→ What the task asks: Please return every line below that contains the string "skinparam".

→ Records shown:
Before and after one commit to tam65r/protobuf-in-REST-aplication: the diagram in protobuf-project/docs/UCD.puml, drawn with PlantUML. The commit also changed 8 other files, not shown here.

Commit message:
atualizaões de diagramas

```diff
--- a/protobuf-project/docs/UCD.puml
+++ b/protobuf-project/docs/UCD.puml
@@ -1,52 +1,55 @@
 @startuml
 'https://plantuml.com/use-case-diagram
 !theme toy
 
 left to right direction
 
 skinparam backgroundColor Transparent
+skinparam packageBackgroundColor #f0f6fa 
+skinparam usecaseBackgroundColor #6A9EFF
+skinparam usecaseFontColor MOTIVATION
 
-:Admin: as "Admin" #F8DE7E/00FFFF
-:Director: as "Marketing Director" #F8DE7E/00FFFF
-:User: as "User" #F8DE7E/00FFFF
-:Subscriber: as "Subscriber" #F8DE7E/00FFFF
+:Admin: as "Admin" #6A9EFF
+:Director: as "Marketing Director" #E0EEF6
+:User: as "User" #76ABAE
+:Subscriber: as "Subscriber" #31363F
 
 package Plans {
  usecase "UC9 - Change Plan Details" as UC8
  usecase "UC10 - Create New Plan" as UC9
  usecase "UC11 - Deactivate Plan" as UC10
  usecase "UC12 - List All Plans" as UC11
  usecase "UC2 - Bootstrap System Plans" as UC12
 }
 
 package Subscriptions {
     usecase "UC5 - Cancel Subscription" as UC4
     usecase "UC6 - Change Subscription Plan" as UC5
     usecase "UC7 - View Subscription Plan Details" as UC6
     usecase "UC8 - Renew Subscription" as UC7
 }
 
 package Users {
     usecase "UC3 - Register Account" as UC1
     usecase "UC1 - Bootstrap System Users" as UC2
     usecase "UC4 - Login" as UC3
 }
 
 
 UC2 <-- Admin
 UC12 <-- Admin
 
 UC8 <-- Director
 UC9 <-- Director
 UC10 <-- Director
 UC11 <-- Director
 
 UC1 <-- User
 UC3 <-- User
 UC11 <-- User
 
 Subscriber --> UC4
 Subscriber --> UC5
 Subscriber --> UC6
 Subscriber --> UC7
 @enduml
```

→ Finished exercise:
 skinparam backgroundColor Transparent
+skinparam packageBackgroundColor #f0f6fa 
+skinparam usecaseBackgroundColor #6A9EFF
+skinparam usecaseFontColor MOTIVATION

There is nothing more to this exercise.